[Task material]

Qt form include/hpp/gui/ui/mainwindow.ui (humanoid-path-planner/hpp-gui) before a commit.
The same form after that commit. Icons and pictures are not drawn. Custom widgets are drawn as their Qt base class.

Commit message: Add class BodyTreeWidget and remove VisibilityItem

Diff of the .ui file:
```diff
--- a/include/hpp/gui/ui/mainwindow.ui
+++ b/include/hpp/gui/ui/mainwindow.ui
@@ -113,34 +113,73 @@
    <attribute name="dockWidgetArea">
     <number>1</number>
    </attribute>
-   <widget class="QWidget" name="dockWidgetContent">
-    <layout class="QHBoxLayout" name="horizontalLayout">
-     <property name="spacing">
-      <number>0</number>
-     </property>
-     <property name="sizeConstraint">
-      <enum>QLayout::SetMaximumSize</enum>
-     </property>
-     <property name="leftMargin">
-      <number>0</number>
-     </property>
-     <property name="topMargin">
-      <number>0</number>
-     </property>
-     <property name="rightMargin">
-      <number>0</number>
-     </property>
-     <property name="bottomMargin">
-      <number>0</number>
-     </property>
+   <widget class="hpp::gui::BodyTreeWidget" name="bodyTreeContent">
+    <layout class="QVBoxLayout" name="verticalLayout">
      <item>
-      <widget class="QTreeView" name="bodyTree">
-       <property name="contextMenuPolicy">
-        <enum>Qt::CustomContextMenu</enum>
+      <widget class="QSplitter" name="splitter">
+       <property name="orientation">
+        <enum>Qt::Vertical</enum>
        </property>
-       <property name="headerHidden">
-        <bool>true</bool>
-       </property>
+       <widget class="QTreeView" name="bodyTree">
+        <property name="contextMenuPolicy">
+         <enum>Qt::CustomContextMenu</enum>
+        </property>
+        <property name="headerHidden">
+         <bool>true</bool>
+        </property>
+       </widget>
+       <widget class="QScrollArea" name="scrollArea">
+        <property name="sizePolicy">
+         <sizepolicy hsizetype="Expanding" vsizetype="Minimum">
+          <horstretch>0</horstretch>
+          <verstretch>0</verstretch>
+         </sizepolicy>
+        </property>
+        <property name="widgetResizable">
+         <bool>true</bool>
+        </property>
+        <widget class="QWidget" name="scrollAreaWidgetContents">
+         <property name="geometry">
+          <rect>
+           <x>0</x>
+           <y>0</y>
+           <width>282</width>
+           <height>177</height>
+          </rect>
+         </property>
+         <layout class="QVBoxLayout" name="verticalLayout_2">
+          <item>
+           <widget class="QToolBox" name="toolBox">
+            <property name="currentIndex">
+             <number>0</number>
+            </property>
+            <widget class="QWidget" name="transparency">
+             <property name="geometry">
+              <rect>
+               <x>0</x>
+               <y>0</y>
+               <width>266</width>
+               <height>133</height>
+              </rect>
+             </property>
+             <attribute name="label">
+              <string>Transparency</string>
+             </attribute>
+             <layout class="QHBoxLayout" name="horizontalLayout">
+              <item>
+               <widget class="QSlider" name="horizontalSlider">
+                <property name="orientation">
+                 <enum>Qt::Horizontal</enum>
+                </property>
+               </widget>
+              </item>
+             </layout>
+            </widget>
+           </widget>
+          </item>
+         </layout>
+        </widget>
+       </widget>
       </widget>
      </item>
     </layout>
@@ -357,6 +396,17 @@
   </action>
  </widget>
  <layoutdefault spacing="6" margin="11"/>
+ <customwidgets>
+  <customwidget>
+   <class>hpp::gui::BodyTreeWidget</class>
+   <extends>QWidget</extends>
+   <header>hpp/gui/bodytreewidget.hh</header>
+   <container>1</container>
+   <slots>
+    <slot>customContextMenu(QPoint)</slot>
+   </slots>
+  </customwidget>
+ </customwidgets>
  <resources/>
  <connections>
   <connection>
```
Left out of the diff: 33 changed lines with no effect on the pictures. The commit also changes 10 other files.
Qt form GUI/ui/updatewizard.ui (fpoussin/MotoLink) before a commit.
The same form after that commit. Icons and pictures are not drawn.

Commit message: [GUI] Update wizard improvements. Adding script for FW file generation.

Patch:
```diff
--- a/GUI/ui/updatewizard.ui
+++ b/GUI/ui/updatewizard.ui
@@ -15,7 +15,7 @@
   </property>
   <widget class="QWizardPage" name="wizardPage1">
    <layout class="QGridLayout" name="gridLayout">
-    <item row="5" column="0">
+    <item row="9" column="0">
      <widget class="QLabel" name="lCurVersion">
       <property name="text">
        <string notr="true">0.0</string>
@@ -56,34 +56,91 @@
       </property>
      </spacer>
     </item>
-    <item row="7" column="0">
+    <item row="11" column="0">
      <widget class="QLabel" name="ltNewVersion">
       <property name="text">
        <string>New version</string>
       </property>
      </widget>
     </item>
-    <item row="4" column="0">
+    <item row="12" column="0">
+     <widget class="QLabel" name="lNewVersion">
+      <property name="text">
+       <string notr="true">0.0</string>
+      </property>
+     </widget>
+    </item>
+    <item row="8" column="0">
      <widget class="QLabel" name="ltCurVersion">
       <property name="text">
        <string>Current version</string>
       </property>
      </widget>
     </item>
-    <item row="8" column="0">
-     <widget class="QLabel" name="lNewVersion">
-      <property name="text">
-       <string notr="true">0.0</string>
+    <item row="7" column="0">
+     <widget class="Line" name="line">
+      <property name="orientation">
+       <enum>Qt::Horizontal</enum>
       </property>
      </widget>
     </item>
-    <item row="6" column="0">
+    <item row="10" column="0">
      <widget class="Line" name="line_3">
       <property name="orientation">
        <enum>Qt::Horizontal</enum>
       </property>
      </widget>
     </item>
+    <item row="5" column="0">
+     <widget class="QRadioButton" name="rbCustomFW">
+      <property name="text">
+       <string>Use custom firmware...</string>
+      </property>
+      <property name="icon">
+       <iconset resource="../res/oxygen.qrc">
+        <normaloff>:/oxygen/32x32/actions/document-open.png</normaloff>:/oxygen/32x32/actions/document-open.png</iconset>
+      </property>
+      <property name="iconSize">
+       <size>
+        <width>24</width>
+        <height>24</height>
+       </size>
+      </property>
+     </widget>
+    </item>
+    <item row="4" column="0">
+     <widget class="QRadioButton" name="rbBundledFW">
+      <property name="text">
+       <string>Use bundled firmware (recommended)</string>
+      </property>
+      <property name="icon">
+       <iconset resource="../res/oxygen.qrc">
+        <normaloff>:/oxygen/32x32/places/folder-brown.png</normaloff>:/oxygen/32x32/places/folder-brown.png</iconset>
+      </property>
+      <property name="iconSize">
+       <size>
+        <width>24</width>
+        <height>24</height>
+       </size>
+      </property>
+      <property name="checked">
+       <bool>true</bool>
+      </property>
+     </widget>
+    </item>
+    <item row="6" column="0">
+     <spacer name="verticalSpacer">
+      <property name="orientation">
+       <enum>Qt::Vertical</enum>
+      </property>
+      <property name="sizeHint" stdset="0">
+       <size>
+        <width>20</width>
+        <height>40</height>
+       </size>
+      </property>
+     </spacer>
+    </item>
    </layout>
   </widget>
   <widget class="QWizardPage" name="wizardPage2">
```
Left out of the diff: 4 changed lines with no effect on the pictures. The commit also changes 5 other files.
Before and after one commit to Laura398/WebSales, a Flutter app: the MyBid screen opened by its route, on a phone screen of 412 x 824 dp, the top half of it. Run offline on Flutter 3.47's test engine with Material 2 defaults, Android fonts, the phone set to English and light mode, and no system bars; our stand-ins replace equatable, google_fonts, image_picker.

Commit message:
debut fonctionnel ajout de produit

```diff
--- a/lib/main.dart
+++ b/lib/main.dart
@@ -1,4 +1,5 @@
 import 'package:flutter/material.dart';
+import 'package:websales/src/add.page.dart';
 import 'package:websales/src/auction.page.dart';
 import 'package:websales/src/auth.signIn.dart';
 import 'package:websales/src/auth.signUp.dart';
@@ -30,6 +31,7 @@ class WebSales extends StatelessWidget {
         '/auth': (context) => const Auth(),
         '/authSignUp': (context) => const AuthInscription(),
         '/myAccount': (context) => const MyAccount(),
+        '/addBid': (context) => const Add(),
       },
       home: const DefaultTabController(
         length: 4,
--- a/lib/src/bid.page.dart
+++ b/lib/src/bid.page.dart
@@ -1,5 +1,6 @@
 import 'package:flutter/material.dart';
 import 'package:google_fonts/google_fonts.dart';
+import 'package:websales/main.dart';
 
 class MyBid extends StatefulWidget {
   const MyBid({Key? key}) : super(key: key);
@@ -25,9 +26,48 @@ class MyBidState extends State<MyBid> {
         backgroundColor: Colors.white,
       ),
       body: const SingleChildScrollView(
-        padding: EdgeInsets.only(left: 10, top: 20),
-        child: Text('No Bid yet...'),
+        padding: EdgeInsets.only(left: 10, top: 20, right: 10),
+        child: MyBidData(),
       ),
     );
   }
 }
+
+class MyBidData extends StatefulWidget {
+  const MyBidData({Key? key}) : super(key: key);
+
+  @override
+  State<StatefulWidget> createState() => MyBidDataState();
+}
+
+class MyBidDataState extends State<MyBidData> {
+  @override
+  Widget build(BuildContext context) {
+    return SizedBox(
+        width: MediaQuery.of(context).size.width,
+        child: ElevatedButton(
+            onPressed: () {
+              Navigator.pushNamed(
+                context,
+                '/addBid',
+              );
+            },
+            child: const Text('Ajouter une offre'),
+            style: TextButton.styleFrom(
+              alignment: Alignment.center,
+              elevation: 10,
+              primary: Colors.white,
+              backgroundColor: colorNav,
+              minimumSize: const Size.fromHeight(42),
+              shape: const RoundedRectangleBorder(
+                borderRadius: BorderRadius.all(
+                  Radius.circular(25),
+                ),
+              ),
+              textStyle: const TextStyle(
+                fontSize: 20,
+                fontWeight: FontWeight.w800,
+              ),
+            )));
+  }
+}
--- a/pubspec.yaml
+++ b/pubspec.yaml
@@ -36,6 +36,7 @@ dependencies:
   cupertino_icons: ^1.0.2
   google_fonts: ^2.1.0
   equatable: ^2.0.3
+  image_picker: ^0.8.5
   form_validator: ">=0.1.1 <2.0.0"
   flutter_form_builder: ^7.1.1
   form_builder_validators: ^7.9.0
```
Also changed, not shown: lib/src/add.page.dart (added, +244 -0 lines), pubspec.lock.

[Activity]
After counting the lines of the records above that hold the word "StatefulWidget", give the total and nothing else.

[Written answer]
3